Unless you have been holed up in a cave with no way of communicating for the past three or four months, you are well aware that a buck discovered on Jan. 25 in Issaquena County, Miss. tested positive for chronic wasting disease.
Mississippi wildlife officials immediately implemented a CWD response plan, and a containment zone was established, centered on the location of the infected buck. A zonal-response operation was initiated that included CWD testing of deer within the containment zone. Mississippi is the 25th state to confirm the presence of the disease.
Wildlife officials from Louisiana were notified, and after consultation with neighboring states, biologists and veterinarians, Louisiana initiated its own CWD response plan. A Declaration of Emergency was approved, effective March 5, that all supplemental deer feeding was to immediately cease in East Carroll, Madison, and Tensas parishes, which abut the Mississippi River across from Issaquena County.
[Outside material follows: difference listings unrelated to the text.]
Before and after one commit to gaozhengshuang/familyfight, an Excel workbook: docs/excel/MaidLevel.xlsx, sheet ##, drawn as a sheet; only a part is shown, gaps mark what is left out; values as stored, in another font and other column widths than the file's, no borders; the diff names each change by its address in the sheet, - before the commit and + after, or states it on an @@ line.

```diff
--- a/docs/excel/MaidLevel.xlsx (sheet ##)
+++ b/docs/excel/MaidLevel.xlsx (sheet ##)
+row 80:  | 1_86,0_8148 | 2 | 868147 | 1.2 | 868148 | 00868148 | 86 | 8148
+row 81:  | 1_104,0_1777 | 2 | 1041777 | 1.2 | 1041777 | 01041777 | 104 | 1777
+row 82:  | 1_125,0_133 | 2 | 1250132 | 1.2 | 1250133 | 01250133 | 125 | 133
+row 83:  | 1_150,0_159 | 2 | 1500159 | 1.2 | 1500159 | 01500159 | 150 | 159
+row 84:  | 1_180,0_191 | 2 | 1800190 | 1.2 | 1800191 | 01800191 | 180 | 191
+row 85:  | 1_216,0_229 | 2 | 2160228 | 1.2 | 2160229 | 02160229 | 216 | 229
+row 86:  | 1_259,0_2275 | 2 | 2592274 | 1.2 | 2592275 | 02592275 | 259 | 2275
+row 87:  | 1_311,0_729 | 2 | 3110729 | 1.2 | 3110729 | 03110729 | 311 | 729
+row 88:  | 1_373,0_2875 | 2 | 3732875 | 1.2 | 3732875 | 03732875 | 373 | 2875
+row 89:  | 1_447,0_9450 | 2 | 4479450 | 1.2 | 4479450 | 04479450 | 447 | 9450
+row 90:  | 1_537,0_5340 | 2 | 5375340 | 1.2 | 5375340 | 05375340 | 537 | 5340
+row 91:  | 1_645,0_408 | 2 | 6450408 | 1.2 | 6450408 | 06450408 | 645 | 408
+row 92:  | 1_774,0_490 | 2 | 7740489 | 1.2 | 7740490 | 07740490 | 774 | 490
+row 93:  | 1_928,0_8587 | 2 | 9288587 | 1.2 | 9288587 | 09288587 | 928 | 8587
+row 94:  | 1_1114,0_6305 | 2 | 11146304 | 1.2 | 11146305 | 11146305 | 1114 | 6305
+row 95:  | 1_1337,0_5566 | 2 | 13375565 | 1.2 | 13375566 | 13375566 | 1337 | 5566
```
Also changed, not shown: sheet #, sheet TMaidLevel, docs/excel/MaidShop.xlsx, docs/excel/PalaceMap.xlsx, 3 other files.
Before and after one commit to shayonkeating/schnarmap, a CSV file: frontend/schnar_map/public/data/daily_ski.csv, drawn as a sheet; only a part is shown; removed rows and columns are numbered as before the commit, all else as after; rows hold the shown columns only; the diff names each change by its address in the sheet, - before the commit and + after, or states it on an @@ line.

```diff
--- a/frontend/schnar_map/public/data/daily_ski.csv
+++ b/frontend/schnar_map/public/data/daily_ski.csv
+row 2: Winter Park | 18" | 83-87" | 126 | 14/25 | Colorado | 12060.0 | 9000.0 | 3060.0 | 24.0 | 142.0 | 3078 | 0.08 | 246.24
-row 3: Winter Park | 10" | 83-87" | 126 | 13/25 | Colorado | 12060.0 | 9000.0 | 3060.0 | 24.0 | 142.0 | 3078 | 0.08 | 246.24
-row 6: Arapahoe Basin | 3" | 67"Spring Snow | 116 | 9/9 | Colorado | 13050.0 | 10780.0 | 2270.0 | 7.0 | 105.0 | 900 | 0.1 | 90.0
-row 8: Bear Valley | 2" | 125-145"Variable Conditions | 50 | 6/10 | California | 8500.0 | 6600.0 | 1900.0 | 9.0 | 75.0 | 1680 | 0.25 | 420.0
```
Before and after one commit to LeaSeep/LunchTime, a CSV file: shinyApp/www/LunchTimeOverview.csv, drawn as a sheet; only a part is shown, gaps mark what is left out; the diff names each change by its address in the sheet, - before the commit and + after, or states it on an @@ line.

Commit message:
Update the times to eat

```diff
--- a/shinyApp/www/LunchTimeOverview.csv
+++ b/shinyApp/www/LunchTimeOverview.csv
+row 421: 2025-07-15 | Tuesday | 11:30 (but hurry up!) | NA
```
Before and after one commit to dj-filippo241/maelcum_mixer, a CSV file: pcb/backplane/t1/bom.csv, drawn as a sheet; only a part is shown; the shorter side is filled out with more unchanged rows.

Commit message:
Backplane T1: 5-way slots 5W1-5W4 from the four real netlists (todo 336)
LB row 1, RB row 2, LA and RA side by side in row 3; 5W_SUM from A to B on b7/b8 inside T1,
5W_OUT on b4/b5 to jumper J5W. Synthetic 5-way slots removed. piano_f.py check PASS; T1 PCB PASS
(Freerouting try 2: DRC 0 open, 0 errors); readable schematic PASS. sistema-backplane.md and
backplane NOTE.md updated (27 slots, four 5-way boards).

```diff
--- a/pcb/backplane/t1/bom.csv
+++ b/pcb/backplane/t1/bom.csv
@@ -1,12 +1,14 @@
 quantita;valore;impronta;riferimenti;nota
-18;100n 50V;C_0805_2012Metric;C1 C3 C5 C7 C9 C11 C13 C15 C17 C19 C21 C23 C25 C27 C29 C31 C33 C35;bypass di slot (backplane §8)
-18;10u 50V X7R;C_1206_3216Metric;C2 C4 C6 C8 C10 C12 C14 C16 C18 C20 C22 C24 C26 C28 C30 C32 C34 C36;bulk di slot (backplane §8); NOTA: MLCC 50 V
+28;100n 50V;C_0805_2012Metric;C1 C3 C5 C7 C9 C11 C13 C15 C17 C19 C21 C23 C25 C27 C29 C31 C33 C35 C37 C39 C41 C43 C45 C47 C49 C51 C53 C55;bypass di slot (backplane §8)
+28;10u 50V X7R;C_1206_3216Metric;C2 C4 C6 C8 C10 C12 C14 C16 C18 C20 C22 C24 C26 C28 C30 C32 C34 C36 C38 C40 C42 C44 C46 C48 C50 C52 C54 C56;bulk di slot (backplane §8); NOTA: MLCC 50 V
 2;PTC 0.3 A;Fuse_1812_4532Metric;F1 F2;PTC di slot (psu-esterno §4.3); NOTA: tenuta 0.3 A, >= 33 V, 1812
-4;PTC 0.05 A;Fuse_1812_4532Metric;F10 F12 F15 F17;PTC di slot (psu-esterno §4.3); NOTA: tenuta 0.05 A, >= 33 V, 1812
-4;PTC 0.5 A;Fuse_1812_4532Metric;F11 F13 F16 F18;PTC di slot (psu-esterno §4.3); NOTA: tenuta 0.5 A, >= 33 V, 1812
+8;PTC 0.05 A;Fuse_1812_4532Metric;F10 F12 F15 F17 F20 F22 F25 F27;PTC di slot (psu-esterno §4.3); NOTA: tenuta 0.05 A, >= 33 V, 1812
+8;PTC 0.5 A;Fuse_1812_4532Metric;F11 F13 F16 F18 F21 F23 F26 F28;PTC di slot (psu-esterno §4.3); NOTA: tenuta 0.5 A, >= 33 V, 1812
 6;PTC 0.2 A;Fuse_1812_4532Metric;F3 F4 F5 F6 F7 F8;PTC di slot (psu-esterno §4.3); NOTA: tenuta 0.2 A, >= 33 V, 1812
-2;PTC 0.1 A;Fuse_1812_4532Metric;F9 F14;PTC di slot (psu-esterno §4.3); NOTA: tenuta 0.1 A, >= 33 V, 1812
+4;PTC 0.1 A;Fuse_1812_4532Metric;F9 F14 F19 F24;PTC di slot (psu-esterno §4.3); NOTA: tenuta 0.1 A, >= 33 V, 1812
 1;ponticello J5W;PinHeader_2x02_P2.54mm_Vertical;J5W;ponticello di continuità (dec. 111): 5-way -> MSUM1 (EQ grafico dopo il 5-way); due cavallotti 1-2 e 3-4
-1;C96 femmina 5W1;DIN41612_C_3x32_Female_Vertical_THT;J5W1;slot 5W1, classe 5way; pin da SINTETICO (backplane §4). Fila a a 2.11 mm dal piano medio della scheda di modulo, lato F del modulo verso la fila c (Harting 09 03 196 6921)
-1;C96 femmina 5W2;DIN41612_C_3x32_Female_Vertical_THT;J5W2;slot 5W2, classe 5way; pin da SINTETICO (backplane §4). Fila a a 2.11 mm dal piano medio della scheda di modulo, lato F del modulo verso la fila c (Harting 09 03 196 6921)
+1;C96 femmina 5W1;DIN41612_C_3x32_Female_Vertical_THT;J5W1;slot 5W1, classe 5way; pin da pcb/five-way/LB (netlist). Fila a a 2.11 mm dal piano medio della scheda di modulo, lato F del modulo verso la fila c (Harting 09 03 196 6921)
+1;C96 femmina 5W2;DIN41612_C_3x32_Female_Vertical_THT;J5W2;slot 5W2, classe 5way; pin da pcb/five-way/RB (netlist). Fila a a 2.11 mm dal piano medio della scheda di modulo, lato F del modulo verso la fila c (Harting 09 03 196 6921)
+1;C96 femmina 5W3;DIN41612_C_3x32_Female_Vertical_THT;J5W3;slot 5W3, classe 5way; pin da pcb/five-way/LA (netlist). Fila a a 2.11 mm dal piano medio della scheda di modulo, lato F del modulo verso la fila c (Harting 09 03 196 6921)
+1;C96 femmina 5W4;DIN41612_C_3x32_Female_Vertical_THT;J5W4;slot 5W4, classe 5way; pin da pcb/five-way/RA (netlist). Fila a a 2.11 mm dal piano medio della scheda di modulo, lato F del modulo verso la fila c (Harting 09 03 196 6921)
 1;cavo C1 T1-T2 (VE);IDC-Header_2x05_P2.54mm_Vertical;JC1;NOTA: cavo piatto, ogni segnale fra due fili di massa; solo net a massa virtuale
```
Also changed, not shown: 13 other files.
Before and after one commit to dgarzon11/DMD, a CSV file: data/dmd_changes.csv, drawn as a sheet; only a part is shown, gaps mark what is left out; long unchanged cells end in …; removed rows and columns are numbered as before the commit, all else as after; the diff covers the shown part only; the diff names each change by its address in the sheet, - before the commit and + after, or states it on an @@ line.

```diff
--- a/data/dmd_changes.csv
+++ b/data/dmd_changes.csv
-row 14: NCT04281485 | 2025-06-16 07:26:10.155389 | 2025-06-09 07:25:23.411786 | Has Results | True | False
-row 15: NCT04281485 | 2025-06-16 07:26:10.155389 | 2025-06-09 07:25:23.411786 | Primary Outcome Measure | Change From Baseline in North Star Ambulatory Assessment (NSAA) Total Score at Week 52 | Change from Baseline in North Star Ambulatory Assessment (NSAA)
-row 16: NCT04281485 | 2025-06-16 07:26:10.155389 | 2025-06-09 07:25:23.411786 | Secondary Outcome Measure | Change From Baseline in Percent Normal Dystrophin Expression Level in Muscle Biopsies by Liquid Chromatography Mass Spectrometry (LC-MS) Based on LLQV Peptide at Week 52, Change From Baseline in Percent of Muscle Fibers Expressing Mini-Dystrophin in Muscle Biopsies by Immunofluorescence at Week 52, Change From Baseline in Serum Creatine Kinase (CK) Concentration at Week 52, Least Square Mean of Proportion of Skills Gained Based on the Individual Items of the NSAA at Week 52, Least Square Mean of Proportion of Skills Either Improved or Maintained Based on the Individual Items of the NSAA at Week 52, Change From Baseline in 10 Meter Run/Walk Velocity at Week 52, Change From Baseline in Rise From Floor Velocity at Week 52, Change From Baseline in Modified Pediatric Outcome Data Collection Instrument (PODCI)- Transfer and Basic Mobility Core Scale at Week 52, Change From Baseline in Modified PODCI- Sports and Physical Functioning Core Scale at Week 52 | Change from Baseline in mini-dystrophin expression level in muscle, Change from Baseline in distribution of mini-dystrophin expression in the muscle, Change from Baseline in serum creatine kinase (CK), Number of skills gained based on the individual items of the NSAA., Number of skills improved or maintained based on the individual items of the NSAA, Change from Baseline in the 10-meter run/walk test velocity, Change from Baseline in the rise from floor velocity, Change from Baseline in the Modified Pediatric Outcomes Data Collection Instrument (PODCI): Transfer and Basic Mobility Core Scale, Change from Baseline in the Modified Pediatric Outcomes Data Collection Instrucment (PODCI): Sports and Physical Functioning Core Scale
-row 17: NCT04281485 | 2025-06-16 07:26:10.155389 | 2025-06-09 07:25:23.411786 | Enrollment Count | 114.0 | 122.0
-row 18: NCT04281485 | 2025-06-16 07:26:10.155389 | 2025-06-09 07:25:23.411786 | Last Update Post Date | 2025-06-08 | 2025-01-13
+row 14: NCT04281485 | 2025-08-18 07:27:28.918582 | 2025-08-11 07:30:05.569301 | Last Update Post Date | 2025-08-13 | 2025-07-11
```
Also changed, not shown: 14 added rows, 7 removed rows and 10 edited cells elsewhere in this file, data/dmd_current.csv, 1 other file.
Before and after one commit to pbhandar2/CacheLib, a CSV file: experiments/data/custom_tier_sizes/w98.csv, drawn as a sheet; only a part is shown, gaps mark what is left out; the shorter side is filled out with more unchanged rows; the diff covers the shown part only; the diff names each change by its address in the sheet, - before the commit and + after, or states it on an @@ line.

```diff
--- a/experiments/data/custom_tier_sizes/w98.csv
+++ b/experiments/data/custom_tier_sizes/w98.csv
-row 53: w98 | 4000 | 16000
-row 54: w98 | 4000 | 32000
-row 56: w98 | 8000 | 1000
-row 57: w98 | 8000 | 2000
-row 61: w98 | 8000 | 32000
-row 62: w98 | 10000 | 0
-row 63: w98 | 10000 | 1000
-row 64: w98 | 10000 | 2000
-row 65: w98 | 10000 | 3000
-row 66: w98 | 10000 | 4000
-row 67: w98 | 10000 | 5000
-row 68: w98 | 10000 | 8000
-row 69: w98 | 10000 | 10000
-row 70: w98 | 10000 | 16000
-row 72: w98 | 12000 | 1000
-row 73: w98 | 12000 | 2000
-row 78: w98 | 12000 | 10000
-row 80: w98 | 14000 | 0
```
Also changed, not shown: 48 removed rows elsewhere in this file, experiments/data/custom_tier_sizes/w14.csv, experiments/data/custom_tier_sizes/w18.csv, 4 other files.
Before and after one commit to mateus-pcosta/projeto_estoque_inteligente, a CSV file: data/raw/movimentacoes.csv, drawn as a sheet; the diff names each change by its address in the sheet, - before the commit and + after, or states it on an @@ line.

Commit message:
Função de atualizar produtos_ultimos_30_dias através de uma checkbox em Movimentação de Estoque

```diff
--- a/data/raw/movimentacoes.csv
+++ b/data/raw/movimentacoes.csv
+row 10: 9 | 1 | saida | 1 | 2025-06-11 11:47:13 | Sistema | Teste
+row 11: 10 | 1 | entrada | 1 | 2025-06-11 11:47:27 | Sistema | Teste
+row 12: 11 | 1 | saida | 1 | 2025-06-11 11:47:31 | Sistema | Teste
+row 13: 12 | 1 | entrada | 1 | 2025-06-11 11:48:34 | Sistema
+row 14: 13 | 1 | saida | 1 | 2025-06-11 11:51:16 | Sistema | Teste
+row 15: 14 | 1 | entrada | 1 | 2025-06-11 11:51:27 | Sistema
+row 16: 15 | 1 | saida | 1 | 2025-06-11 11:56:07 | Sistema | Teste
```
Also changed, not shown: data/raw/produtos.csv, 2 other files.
About 600 square miles, or around 30 percent of Mississippi’s 1,964-square mile “Containment Zone” circle laps across the river and includes parts of all three parishes.
One major ramification of the two states establishing containment zones involves the banning of all supplemental feeding and mineral-station activities, not only within the “buffer zone” — a circle with a 25-mile radius — but across six entire Mississippi counties and three Louisiana parishes that have any overlap with the circle, no matter how small.
The Mississippi Department of Wildlife, Fisheries and Parks released a sample collection report on March 22. Of the almost 400 samples that have been collected in the six affected Mississippi counties between Oct. 1, 2017 and March 22, no additional CWD infection has been found. This is great news, but of course, testing will be continuing.
Is anybody happy?
I had a recent conversation with someone from Mississippi involved in the discussion about establishing the CWD response measures. He minced no words explaining to me that, in his opinion, supplemental feeding should have never been allowed in Mississippi in the first place. No sympathy whatsoever was expressed for hunters and landowners in the six counties that are being affected by the supplemental feeding ban.
Fortunate or not, supplemental feeding became legal a few years ago. The hunting public wanted it and called for it, and the Legislature passed it into law. When politics and science collide, as it did in this case, for every interested party that was pleased, there always seems to be another party that was displeased.
I recently had another very different conversation with a hunter/landowner whose hunting property in one of the six counties where supplemental feeding has been banned — but outside the buffer zone.
After the ban was instituted, the landowner called the MDWFP to ask why supplemental feeding was banned in his entire county when only a small sliver of the county was inside the 25-mile circle. The response he received was — and I’m paraphrasing here — the entire county was subject to the supplemental feeding ban because MDWFP couldn’t have “a containment boundary line running out through the middle of the woods.”
Exasperated, my friend hung up and rechecked the MDWFP Containment Zone map. What he found, to him, defied logic, as there were several highways and waterways that could have easily been used as boundary lines in his county. Hearing this, I set out to see what was going on. What I found also had me shaking my head in disbelief.
Devil in the details
I drew my own map showing the containment-zone circles in conjunction with the six affected counties.
Only 7 percent of Claiborne County falls inside the 25-mile circle, but the entire county is part of the supplemental-feeding ban. But the northwest corner of Copiah County is just 3 or 4 miles from the circle, but supplemental feeding isn’t banned there. Huh?
Only 22 percent of Hinds County falls inside the circle, but the entire county is included in the supplemental feeding ban. The head scratcher here is that the western end of Madison County is 2 miles or less from the circle, and none of the county is affected by the ban. Say what?
Last of all, only 15 percent of Yazoo County is inside the circle, but the entire county, extending 24 miles from the circle to the east side of I-55, is under the ban. Again, the southern edge of Madison County where it borders Yazoo County is within 2 miles of the circle, and Humphreys County to the north comes within about 6 miles of the circle, but neither county is part of the ban.
As the famous lawyer once said, “I rest my case.”
A better choice?
In Claiborne, Hinds and Yazoo counties, plenty of county and state roads — and several prominent rivers and streams — lie just outside the 25-mile buffer zone circle and could be used as easily describably boundary lines to tighten and shrink the footprint of the containment zone. Ease of enforcement, boundary-wise, could be balanced a little better with logic.